Society says keep moving. People tell me to look to the future. Things will change and get better. All words that are presumably meant to keep me going. These words don’t aid in the processing of current emotions; instead they tend to be words that remove these debilitating emotions or black them out from my mind so I can “make it through.” What if the idleness of my current situation is not for me to look to the future, but instead to look at what is currently going on at this present passing moment? How is it that I can so quickly dismiss what is going on in the now? This poses a major problem. What is going on with me? To figure that out, I have to really ask myself “How am I doing?” without the pretext that I am answering this question because I am going to be better.

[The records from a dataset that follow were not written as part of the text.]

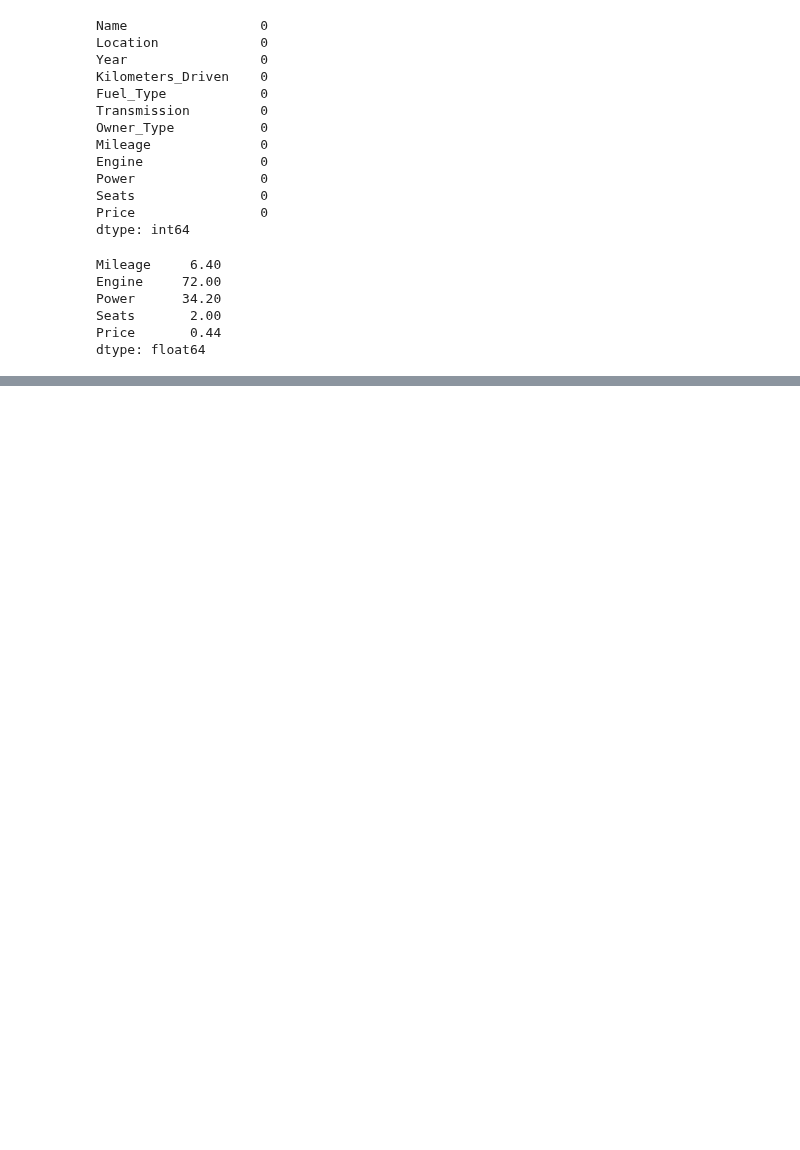
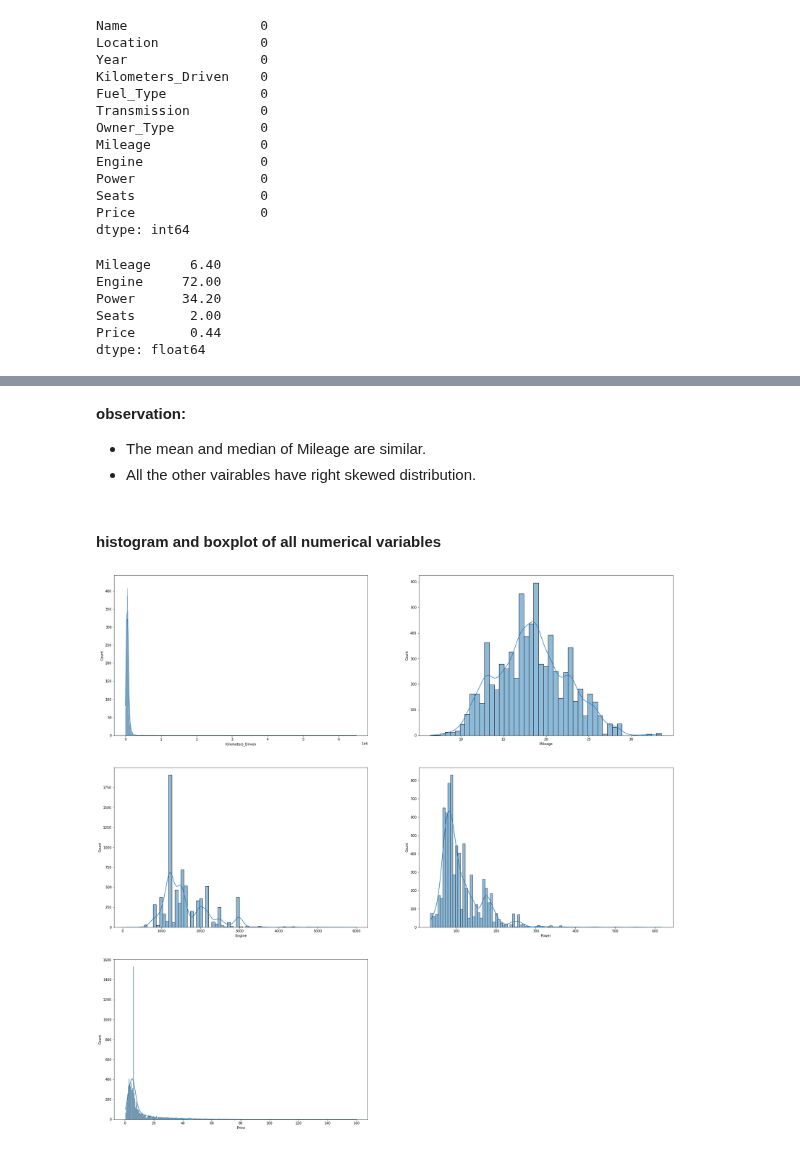
Before and after one commit to liangym2014/Data-science-and-machine-learning, a Jupyter notebook: 2.Cars4U_Project_Solution_Yanming.ipynb, the cells around one changed output, grey strips where cells are left out. Cells and saved outputs as stored; diff of their text form; code cells hidden in the pictures; blank space fills up the shorter version.

```diff
--- a/2.Cars4U_Project_Solution_Yanming.ipynb
+++ b/2.Cars4U_Project_Solution_Yanming.ipynb
@@ -329,5 +321,5 @@ df.head()
 # %%
-categorical_columns = ['Location', 'Year', 'Fuel_Type', 'Transmission', 'Owner_Type', 'Brand_Name', 'Model_Name']
+categorical_columns = ['Location', 'Year', 'Fuel_Type', 'Transmission', 'Owner_Type', 'Seats', 'Brand_Name', 'Model_Name']
 for col in categorical_columns:
     df[col] = df[col].astype('category')
 # %%
@@ -357,6 +351,3 @@ memory usage: 480.2 KB
 phase3 = df.copy()   # delete !!!!!!!!!!!!!!!!!!!!!!!!!!!!!!!!!!!!!!!!!!!!!!!!!!
 # %%
 df = phase3.copy() # categorical variables. separate brand name and model name. delete !!!!!!!!!!!!!!!!!!!!!!!!!!!!!!!!!!!!!!!!!!!!!!!!!!
-# %%
-for col in categorical_columns:
-    print('number of unique values in column ' + col + ': ' + str(df[col].nunique()))
@@ -370,0 +383,15 @@ number of unique values in column Model_Name: 2041
+# %% [markdown]
+**observation:**
+- The mean and median of Mileage are similar.
+- All the other vairables have right skewed distribution.
+# %% [markdown]
+#### histogram and boxplot of all numerical variables
+# %%
+numerical_columns = [col for col in df.columns if col not in categorical_columns]     # generate numercial_columns
+
+plt.figure(figsize = (30, 30))     # histogram for numercial variables
+for i, col in enumerate(numerical_columns):
+    plt.subplot(3, 2, i + 1)
+    sns.histplot(df[col], kde = True)
+# %% [output]
+[figure, added]
```
Also changed, not shown: parts of 26 cells of this notebook.
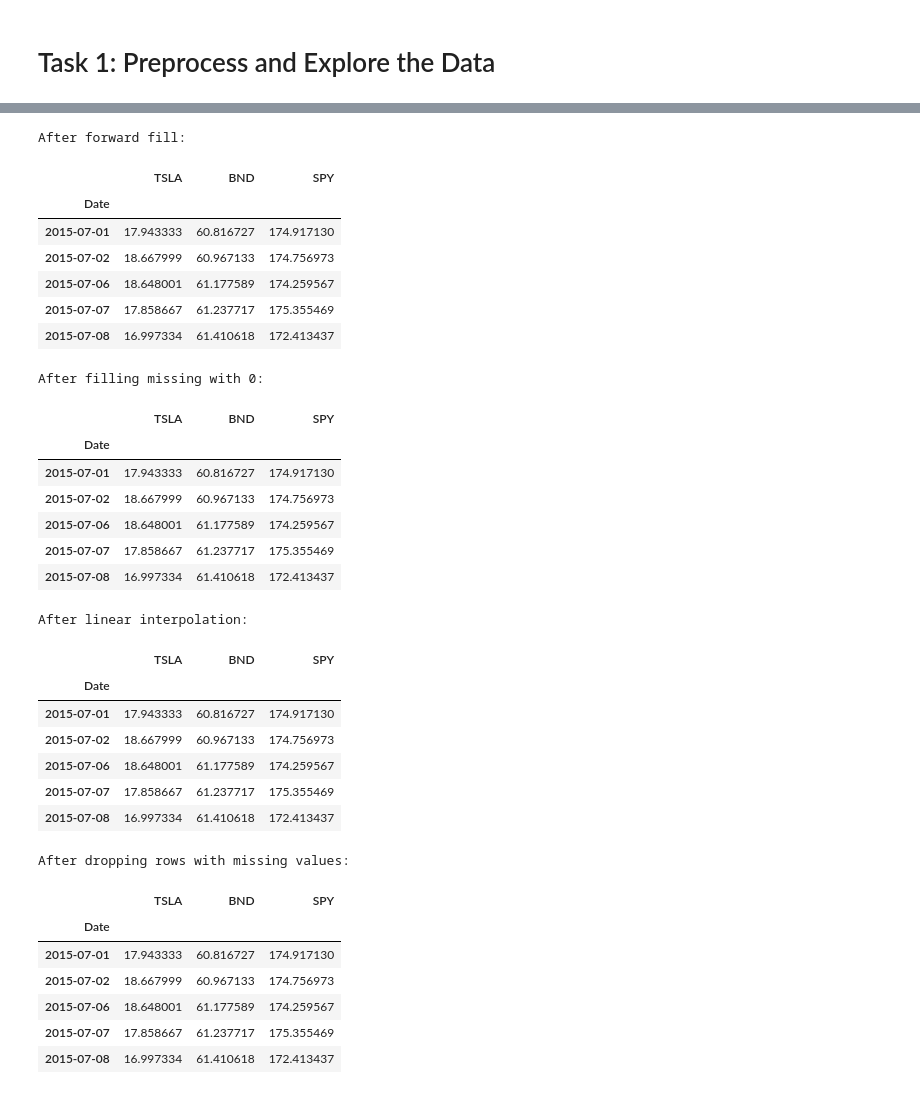
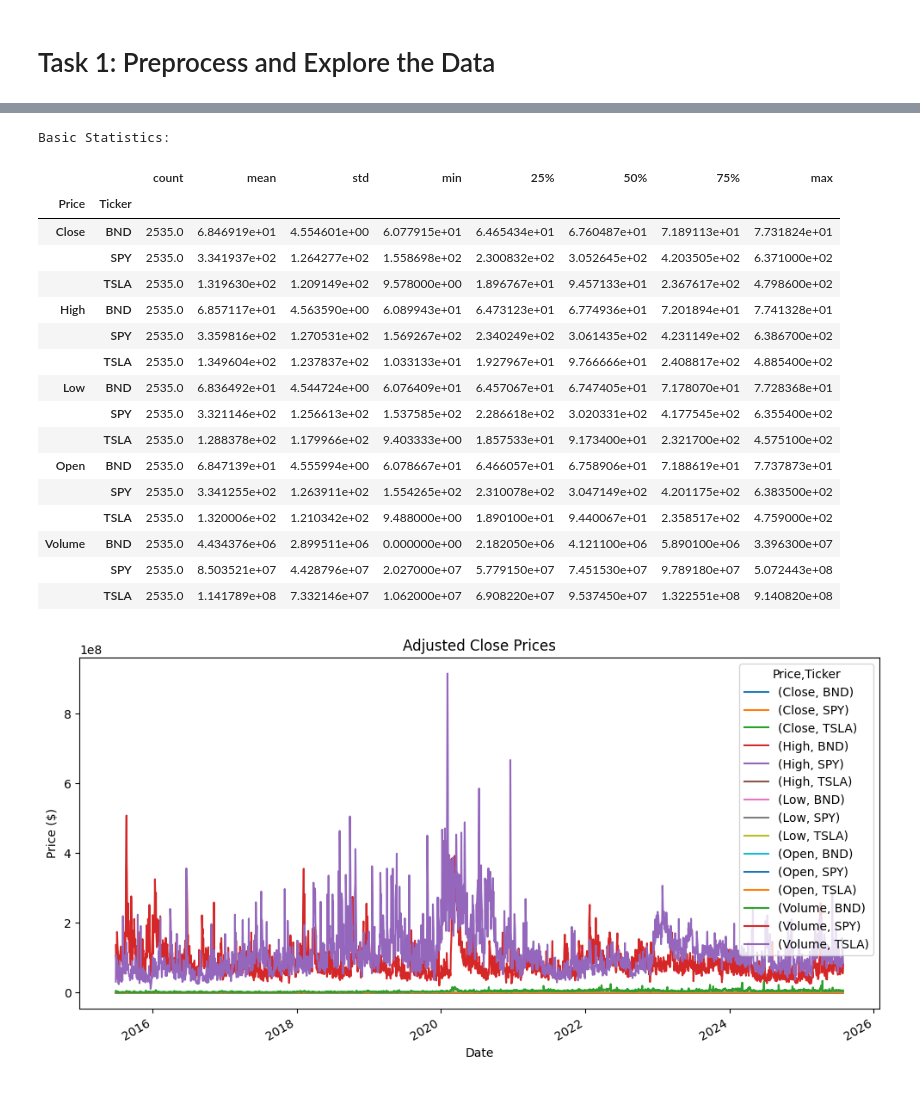
Before and after one commit to Addisu22/Time-Series-Forecasting-for-Portfolio-Management-Optimization, a Jupyter notebook: Notebooks/Preprocess_Explore_Data.ipynb, the cells around one changed output, grey strips where cells are left out. Drawn from its saved outputs; the diff is of its cells as text; code cells hidden in the pictures.

Commit message:
Preprocess and Explore the Data

```diff
--- a/Notebooks/Preprocess_Explore_Data.ipynb
+++ b/Notebooks/Preprocess_Explore_Data.ipynb
@@ -15,15 +15,15 @@ sys.path.append(os.path.abspath("../Scripts"))
 import warnings
 warnings.filterwarnings('ignore')
 # %%
-sns.set(style="whitegrid")
-plt.rcParams['figure.figsize'] = (12,6)
+    # Parameters
 tickers = ['TSLA', 'BND', 'SPY']
-start ='2015-07-01'
-end = '2025-07-31'
+start_date = '2015-07-01'
+end_date = '2025-07-31'
 # %%
 from load_stock_data import *
 # %%
-df = download_stock_data(tickers, start, end)
-print(f"Downloading {tickers} from {start} to {end} ...")
+    # Download portfolio data
+df = download_data(tickers, start_date, end_date)
+print(f"Downloading {tickers} from {start_date} to {end_date} ...")
 df.head()
 # %% [output]
@@ -66,46 +68,25 @@ dtype: int64
 # %%
-print("\nAfter forward fill:")
-display(handle_missing_values(df, method="ffill").head())
-
-print("\nAfter filling missing with 0:")
-display(handle_missing_values(df, method="zero").head())
-
-print("\nAfter linear interpolation:")
-display(handle_missing_values(df, method="interpolate").head())
-
-print("\nAfter dropping rows with missing values:")
-display(handle_missing_values(df, method="drop").head())
+# Basic Stats and Visualization
+basic_stats(df)
+plot_prices(df)
 # %% [output]
-After forward fill:
+Basic Statistics:
-|  | TSLA | BND | SPY |
-| Date |  |  |  |
-| 2015-07-01 | 17.943333 | 60.816727 | 174.917130 |
-| 2015-07-02 | 18.667999 | 60.967133 | 174.756973 |
-| 2015-07-06 | 18.648001 | 61.177589 | 174.259567 |
-| 2015-07-07 | 17.858667 | 61.237717 | 175.355469 |
-| 2015-07-08 | 16.997334 | 61.410618 | 172.413437 |
+|  |  | count | mean | std | min | 25% | 50% | 75% | max |
+| Price | Ticker |  |  |  |  |  |  |  |  |
+| Close | BND | 2535.0 | 6.846919e+01 | 4.554601e+00 | 6.077915e+01 | 6.465434e+01 | 6.760487e+01 | 7.189113e+01 | 7.731824e+01 |
+|  | SPY | 2535.0 | 3.341937e+02 | 1.264277e+02 | 1.558698e+02 | 2.300832e+02 | 3.052645e+02 | 4.203505e+02 | 6.371000e+02 |
+|  | TSLA | 2535.0 | 1.319630e+02 | 1.209149e+02 | 9.578000e+00 | 1.896767e+01 | 9.457133e+01 | 2.367617e+02 | 4.798600e+02 |
+| High | BND | 2535.0 | 6.857117e+01 | 4.563590e+00 | 6.089943e+01 | 6.473123e+01 | 6.774936e+01 | 7.201894e+01 | 7.741328e+01 |
+|  | SPY | 2535.0 | 3.359816e+02 | 1.270531e+02 | 1.569267e+02 | 2.340249e+02 | 3.061435e+02 | 4.231149e+02 | 6.386700e+02 |
+|  | TSLA | 2535.0 | 1.349604e+02 | 1.237837e+02 | 1.033133e+01 | 1.927967e+01 | 9.766666e+01 | 2.408817e+02 | 4.885400e+02 |
+| Low | BND | 2535.0 | 6.836492e+01 | 4.544724e+00 | 6.076409e+01 | 6.457067e+01 | 6.747405e+01 | 7.178070e+01 | 7.728368e+01 |
+|  | SPY | 2535.0 | 3.321146e+02 | 1.256613e+02 | 1.537585e+02 | 2.286618e+02 | 3.020331e+02 | 4.177545e+02 | 6.355400e+02 |
+|  | TSLA | 2535.0 | 1.288378e+02 | 1.179966e+02 | 9.403333e+00 | 1.857533e+01 | 9.173400e+01 | 2.321700e+02 | 4.575100e+02 |
+| Open | BND | 2535.0 | 6.847139e+01 | 4.555994e+00 | 6.078667e+01 | 6.466057e+01 | 6.758906e+01 | 7.188619e+01 | 7.737873e+01 |
+|  | SPY | 2535.0 | 3.341255e+02 | 1.263911e+02 | 1.554265e+02 | 2.310078e+02 | 3.047149e+02 | 4.201175e+02 | 6.383500e+02 |
+|  | TSLA | 2535.0 | 1.320006e+02 | 1.210342e+02 | 9.488000e+00 | 1.890100e+01 | 9.440067e+01 | 2.358517e+02 | 4.759000e+02 |
+| Volume | BND | 2535.0 | 4.434376e+06 | 2.899511e+06 | 0.000000e+00 | 2.182050e+06 | 4.121100e+06 | 5.890100e+06 | 3.396300e+07 |
+|  | SPY | 2535.0 | 8.503521e+07 | 4.428796e+07 | 2.027000e+07 | 5.779150e+07 | 7.451530e+07 | 9.789180e+07 | 5.072443e+08 |
+|  | TSLA | 2535.0 | 1.141789e+08 | 7.332146e+07 | 1.062000e+07 | 6.908220e+07 | 9.537450e+07 | 1.322551e+08 | 9.140820e+08 |
-After filling missing with 0:
-|  | TSLA | BND | SPY |
-| Date |  |  |  |
-| 2015-07-01 | 17.943333 | 60.816727 | 174.917130 |
-| 2015-07-02 | 18.667999 | 60.967133 | 174.756973 |
-| 2015-07-06 | 18.648001 | 61.177589 | 174.259567 |
-| 2015-07-07 | 17.858667 | 61.237717 | 175.355469 |
-| 2015-07-08 | 16.997334 | 61.410618 | 172.413437 |
-After linear interpolation:
-|  | TSLA | BND | SPY |
-| Date |  |  |  |
-| 2015-07-01 | 17.943333 | 60.816727 | 174.917130 |
-| 2015-07-02 | 18.667999 | 60.967133 | 174.756973 |
-| 2015-07-06 | 18.648001 | 61.177589 | 174.259567 |
-| 2015-07-07 | 17.858667 | 61.237717 | 175.355469 |
-| 2015-07-08 | 16.997334 | 61.410618 | 172.413437 |
-After dropping rows with missing values:
-|  | TSLA | BND | SPY |
-| Date |  |  |  |
-| 2015-07-01 | 17.943333 | 60.816727 | 174.917130 |
-| 2015-07-02 | 18.667999 | 60.967133 | 174.756973 |
-| 2015-07-06 | 18.648001 | 61.177589 | 174.259567 |
-| 2015-07-07 | 17.858667 | 61.237717 | 175.355469 |
-| 2015-07-08 | 16.997334 | 61.410618 | 172.413437 |
+[figure, added]
 # %%
```
Also changed, not shown: parts of 14 cells of this notebook.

The answer to that question… I am doing… well, honestly… I am frustrated. Frustrated and bored of idleness. Is idleness my problem? No, not necessarily, but I feel that my idleness is a result of failure and doubt. So if I am not moving and things are not progressing, then I am in an ongoing state of failure. This feeling is what eats me alive. I doubt that things will change. Is this sense of failure true? I mean, I have failed at things in my past. But does that mean that right now I am walking in perpetual failure? I think this is where people speak statements that look to the future. Justifiably so, because the future brings tomorrow, and tomorrow’s possibilities can’t be the same as today or yesterday. In my case, it has been days of looking for tomorrow to bring something different. I am still waiting with an overarching doubt that anything is actually going to happen.
What does all of this mean? That I am a failure? No. It means that maybe in constantly looking for something to change for tomorrow, that my overarching desire for this change stops the progress of what is going on today. I miss out what God is speaking over me, what He has for me in this moment.
Can I be a failure in God’s eyes? A constant question that rolls through my heart, but definitely not through the heart of the Father. I believe this is the key. Understand the true heart of the Father. Not just for me but for so many of us who are in these “idle” seasons.
This brings me to the story of King David of the Old Testament, only he wasn’t a king yet. Constantly going through rigors of battle, hiding, obedience to God, and holding on to a promise that seems hard to believe will come to fruition. David doesn’t go through this waiting period as a totally outstanding heroic figure with an optimistic view of his distant future. Instead we see the story of man who goes through some serious hardships on the longer-than-expected journey to kingship. Yes, he doesn’t stray from the promise of God, but in that process, he doesn’t always come off as having it all together. Take for example, David acting insane in the presence of the Philistine king so he will not be killed. He was simply doing what it took to stay alive for that day. Sometimes he is even given what seems to be ideal opportunities to act and move to take his kingship by killing the current king. In obedience to the promise, that opportunity was not how God was to have him take the throne. Patience. Patience to the point that the only thing that can be relied on is that he was the anointed one of God and that God does not go back on His promises.
What am I left with, and what am I to do with it? I know that the Lord has called me. I know that I have been anointed for ministry. I know that the promise of ministry is just that, a promise. A promise that God does not renounce. My doubts are human. My flesh wants to blame myself. My heart is torn, and my mind is burned out. I am simply holding onto the promise that God has laid before me and His constant words of hope and peace that keep me going and living for the day. In the moment, I am learning to serve, love, and trust Him in every day. Trust not just for tomorrow, but fully for each day that I wake up. Whatever that day looks like. Whatever the task is for that day.
Failure and doubt are not the promises that have been given to me.